Nearly a decade later, the city is picking up the pieces after another climate whiplash it was unprepared for. Within two weeks, two storms – Henri and Ida – broke rainfall records in the Northeast. Flash flood emergencies from the remnants of Hurricane Ida stretched for 190 miles from Philadelphia to New York City. Central Park recorded its wettest hour on record, while Newark, New Jersey, recorded its wettest day. As of Friday, the floods had killed at least 46 people in the region.
“This was worse than Sandy, and it happened over a short period of time,” Maria Lopez-Nuñez, a resident of Newark, told CNN. “And sadly, our region is not more prepared than when Sandy hit.”
When the remnants of Hurricane Ida dumped more than 7 inches of rain on parts of New York City, officials and meteorologists seemed stunned by the devastating flooding that ensued.
“This is the biggest wake-up call we could possibly get,” said New York City Mayor Bill de Blasio. “What we have to recognize is the suddenness, the brutality of storms now. It is different.”

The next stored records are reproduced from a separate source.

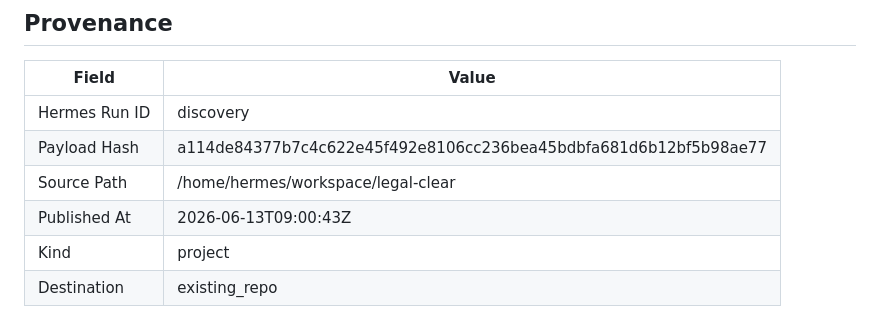
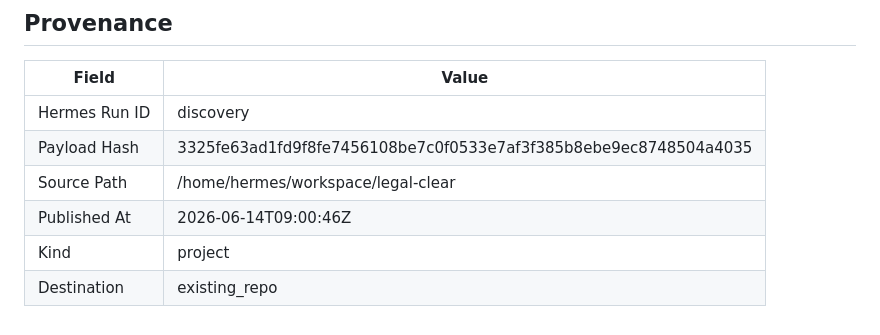
Before and after one commit to joewpb/legal-clear, a Markdown page: docs/README.md, the part around the change. Drawn GitHub-style.

Commit message:
docs(project): add Legal Clear — Florida Pro Se Court Form Assistant — AI-powered tool for self-represented litigants in Florida.
Hermes Run: discovery
Payload Hash: 3325fe63ad1fd9f8fe7456108be7c0f0533e7af3f385b8ebe9ec8748504a4035

```diff
--- a/docs/README.md
+++ b/docs/README.md
@@ -140,8 +140,8 @@ _None provided_
 | Field | Value |
 |-------|-------|
 | Hermes Run ID | discovery |
-| Payload Hash | a114de84377b7c4c622e45f492e8106cc236bea45bdbfa681d6b12bf5b98ae77 |
+| Payload Hash | 3325fe63ad1fd9f8fe7456108be7c0f0533e7af3f385b8ebe9ec8748504a4035 |
 | Source Path | /home/hermes/workspace/legal-clear |
-| Published At | 2026-06-13T09:00:43Z |
+| Published At | 2026-06-14T09:00:46Z |
 | Kind | project |
 | Destination | existing_repo |
```
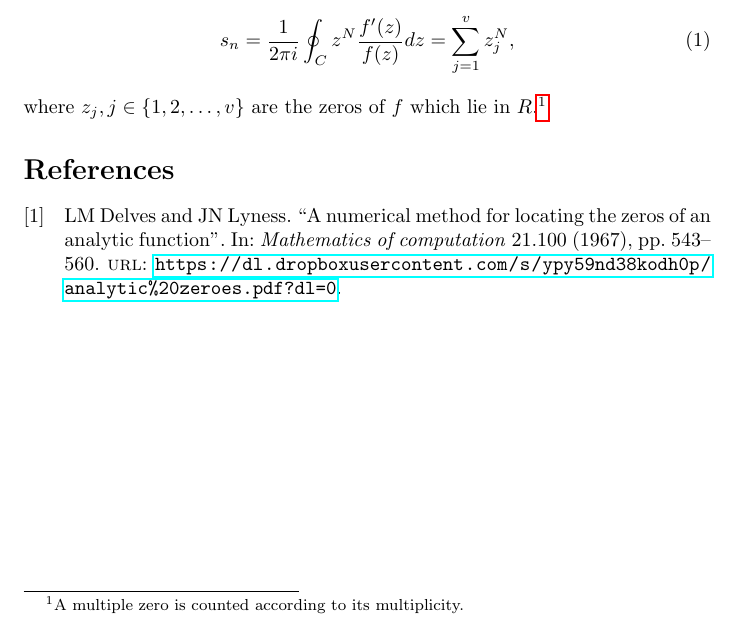
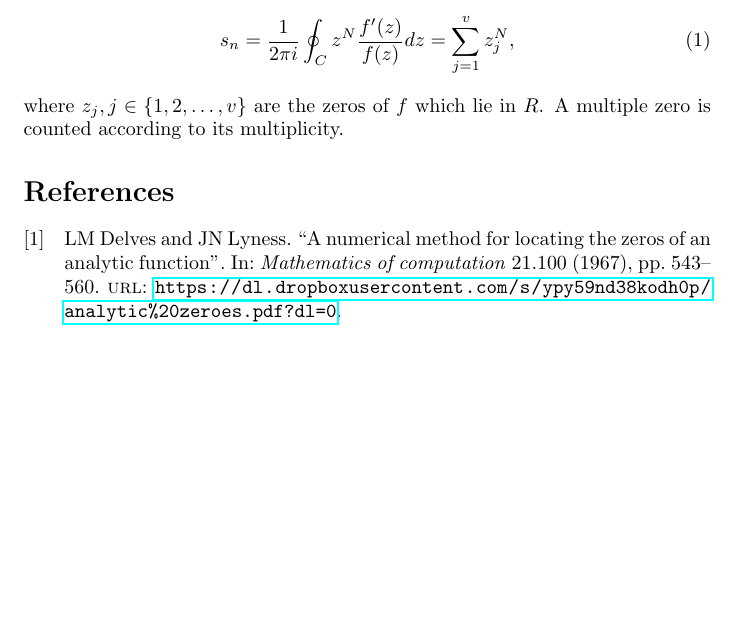
Before and after one commit to TexAgg/PolyRoot, a LaTeX document (report.tex): part of the page, cut so that both start at the same text, the shorter picture padded with empty space. Compiled offline with pdfLaTeX.

Commit message:
complex thing

```diff
--- a/report.tex
+++ b/report.tex
@@ -28,7 +28,8 @@ then
 \begin{equation}
 	s_n=\frac{1}{2\pi i}\oint_Cz^N\frac{f'(z)}{f(z)}dz=\sum_{j=1}^vz_j^N,
 \end{equation}
-where $z_j,j\in\{1,2,\dots,v\}$ are the zeros of $f$ which lie in $R$.\footnote{A multiple zero is counted according to its multiplicity.}
+where $z_j,j\in\{1,2,\dots,v\}$ are the zeros of $f$ which lie in $R$.
+A multiple zero is counted according to its multiplicity.
 
 \printbibliography
 
```
Also changed, not shown: Makefile, README.md, 1 other file.
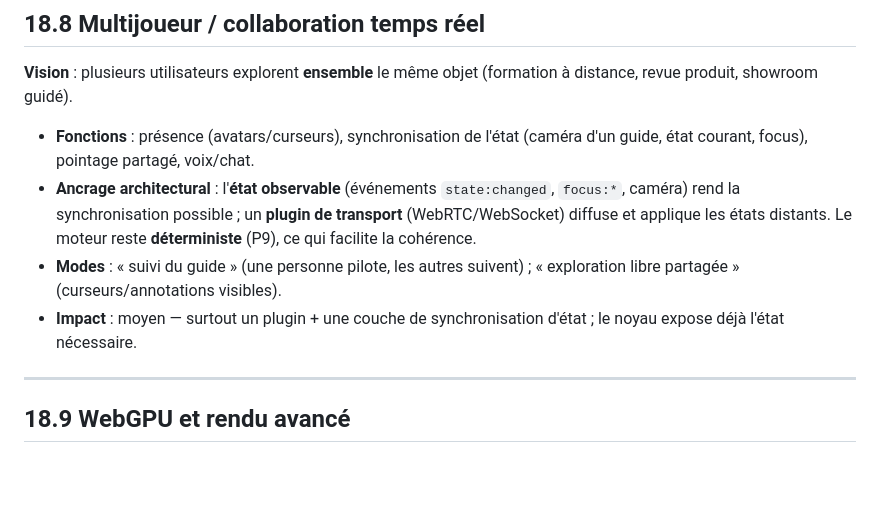
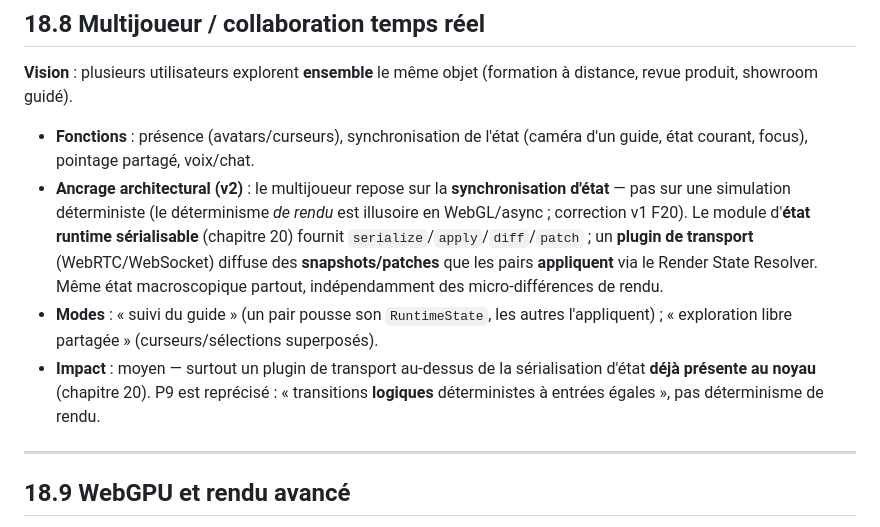
Before and after one commit to GabMDA/explorer-engine, a Markdown page: docs/18-evolutions-futures.md, the part around the change. Drawn GitHub-style; blank space fills up the shorter version.

```diff
--- a/docs/18-evolutions-futures.md
+++ b/docs/18-evolutions-futures.md
@@ -98,9 +98,9 @@ Extension du plugin Guided Tour :
 **Vision** : plusieurs utilisateurs explorent **ensemble** le même objet (formation à distance, revue produit, showroom guidé).
 
 - **Fonctions** : présence (avatars/curseurs), synchronisation de l'état (caméra d'un guide, état courant, focus), pointage partagé, voix/chat.
-- **Ancrage architectural** : l'**état observable** (événements `state:changed`, `focus:*`, caméra) rend la synchronisation possible ; un **plugin de transport** (WebRTC/WebSocket) diffuse et applique les états distants. Le moteur reste **déterministe** (P9), ce qui facilite la cohérence.
-- **Modes** : « suivi du guide » (une personne pilote, les autres suivent) ; « exploration libre partagée » (curseurs/annotations visibles).
-- **Impact** : moyen — surtout un plugin + une couche de synchronisation d'état ; le noyau expose déjà l'état nécessaire.
+- **Ancrage architectural (v2)** : le multijoueur repose sur la **synchronisation d'état** — pas sur une simulation déterministe (le déterminisme *de rendu* est illusoire en WebGL/async ; correction v1 F20). Le module d'**état runtime sérialisable** (chapitre 20) fournit `serialize`/`apply`/`diff`/`patch` ; un **plugin de transport** (WebRTC/WebSocket) diffuse des **snapshots/patches** que les pairs **appliquent** via le Render State Resolver. Même état macroscopique partout, indépendamment des micro-différences de rendu.
+- **Modes** : « suivi du guide » (un pair pousse son `RuntimeState`, les autres l'appliquent) ; « exploration libre partagée » (curseurs/sélections superposés).
+- **Impact** : moyen — surtout un plugin de transport au-dessus de la sérialisation d'état **déjà présente au noyau** (chapitre 20). P9 est reprécisé : « transitions **logiques** déterministes à entrées égales », pas déterminisme de rendu.
 
 ---
 
```
Also changed, not shown: docs/20-runtime-state-serialization.md (added, +137 -0 lines).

But climate scientists have warned for years that the more humans heat up the planet, these sorts of extreme rainfall events will occur with increasing frequency and intensity. And in many parts of the country, the infrastructure in place today was built for a climate that no longer exists.